• [Exercise materials]
┄┄┄┄┄┄┄┄┄┄

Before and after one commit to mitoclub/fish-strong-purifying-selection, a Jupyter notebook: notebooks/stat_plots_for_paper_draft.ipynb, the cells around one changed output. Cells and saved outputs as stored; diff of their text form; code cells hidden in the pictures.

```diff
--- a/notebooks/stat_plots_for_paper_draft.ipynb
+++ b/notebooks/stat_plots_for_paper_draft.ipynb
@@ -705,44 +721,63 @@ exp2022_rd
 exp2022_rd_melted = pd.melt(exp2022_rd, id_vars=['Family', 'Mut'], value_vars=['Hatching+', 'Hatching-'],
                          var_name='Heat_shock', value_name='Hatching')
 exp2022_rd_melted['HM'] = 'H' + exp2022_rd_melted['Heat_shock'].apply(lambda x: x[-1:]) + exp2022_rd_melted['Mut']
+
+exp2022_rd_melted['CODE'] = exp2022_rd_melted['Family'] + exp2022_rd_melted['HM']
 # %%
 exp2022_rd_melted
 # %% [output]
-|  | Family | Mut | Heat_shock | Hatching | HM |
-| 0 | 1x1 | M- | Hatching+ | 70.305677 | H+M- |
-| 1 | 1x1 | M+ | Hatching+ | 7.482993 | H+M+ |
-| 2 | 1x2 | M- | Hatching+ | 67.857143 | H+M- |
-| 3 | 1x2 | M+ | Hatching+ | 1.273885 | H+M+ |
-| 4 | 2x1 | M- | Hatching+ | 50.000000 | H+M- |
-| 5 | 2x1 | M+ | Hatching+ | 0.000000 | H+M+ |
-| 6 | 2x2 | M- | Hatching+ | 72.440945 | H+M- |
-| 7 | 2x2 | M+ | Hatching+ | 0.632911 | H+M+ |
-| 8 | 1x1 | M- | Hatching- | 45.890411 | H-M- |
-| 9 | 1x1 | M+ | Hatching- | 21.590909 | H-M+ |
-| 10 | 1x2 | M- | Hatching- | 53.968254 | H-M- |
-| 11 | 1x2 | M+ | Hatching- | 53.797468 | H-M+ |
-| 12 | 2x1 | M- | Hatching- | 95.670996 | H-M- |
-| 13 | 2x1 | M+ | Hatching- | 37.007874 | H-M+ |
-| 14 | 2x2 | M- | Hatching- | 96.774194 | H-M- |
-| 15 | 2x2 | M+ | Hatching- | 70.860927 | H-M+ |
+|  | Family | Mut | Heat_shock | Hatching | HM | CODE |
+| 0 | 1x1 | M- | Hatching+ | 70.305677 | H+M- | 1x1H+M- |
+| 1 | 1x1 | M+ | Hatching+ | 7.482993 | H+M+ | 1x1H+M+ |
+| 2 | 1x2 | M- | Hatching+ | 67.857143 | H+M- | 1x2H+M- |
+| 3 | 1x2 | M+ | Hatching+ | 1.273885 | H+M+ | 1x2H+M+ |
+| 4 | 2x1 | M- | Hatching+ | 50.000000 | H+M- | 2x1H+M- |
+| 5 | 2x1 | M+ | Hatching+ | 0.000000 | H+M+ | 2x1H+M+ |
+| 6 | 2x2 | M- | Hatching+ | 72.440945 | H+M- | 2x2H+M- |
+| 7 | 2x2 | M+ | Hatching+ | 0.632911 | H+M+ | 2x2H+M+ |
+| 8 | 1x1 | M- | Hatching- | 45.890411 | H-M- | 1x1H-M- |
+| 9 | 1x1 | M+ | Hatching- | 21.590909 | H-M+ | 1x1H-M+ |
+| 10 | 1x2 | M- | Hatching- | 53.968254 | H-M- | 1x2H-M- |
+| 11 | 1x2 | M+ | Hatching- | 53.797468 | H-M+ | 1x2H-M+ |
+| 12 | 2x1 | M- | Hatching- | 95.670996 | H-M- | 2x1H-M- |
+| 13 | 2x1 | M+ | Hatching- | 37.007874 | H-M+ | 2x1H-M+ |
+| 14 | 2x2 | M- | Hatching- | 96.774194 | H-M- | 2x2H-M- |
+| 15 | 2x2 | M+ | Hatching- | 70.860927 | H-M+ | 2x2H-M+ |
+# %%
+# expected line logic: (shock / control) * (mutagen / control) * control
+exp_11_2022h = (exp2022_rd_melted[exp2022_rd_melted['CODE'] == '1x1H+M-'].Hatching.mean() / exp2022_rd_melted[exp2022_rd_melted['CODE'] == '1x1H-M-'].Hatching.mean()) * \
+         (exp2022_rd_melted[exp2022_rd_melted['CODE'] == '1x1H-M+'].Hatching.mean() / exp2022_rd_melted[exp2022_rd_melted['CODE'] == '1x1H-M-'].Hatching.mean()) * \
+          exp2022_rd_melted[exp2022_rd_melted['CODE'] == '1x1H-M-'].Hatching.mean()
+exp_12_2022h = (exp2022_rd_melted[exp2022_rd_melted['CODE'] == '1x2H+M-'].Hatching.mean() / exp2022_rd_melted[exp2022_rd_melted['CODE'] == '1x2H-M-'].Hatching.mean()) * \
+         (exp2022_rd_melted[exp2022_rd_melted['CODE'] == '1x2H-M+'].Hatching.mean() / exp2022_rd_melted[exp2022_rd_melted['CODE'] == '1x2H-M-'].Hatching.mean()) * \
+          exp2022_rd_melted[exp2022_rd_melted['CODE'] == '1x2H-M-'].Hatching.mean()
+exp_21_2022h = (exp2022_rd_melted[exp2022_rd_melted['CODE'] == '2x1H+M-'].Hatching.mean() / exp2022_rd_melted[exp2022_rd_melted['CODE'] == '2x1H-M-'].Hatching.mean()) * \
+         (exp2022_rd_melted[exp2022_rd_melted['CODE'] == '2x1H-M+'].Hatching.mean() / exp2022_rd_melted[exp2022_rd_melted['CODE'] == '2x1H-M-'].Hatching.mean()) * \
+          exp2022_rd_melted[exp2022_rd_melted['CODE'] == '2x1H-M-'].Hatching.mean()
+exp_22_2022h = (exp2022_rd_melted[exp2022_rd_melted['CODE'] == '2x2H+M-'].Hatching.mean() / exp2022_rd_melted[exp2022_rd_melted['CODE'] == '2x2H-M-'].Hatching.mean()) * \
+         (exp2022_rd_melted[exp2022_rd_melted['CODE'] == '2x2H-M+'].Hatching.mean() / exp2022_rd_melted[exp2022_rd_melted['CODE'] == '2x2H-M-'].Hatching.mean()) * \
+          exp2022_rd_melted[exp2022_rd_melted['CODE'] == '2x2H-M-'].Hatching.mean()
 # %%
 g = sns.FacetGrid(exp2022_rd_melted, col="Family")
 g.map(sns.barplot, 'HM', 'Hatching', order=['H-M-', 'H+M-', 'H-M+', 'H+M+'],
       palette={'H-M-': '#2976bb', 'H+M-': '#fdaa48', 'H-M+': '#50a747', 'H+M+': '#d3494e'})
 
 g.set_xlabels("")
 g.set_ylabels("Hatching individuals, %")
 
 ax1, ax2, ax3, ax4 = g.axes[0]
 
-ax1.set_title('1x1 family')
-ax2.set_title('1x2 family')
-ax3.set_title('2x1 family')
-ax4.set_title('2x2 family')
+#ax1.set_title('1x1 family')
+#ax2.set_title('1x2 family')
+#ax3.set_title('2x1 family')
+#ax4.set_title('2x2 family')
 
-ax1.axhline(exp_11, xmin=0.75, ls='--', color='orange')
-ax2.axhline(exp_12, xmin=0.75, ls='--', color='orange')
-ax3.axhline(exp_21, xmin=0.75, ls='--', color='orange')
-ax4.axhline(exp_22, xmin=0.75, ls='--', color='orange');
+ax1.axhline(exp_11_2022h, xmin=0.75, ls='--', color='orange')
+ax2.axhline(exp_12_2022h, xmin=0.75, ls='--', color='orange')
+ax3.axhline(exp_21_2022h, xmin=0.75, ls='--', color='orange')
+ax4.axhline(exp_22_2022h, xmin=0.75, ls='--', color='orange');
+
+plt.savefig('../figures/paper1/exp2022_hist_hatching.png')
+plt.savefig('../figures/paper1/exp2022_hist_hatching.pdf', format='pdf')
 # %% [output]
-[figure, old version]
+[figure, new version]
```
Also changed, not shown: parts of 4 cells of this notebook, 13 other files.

┄┄┄┄┄┄┄┄┄┄

• [Description of the task]
Scan the data above and report each line in which "axhline" is present.

• [Completed exercise]
-ax1.axhline(exp_11, xmin=0.75, ls='--', color='orange')
-ax2.axhline(exp_12, xmin=0.75, ls='--', color='orange')
-ax3.axhline(exp_21, xmin=0.75, ls='--', color='orange')
-ax4.axhline(exp_22, xmin=0.75, ls='--', color='orange');
+ax1.axhline(exp_11_2022h, xmin=0.75, ls='--', color='orange')
+ax2.axhline(exp_12_2022h, xmin=0.75, ls='--', color='orange')
+ax3.axhline(exp_21_2022h, xmin=0.75, ls='--', color='orange')
+ax4.axhline(exp_22_2022h, xmin=0.75, ls='--', color='orange');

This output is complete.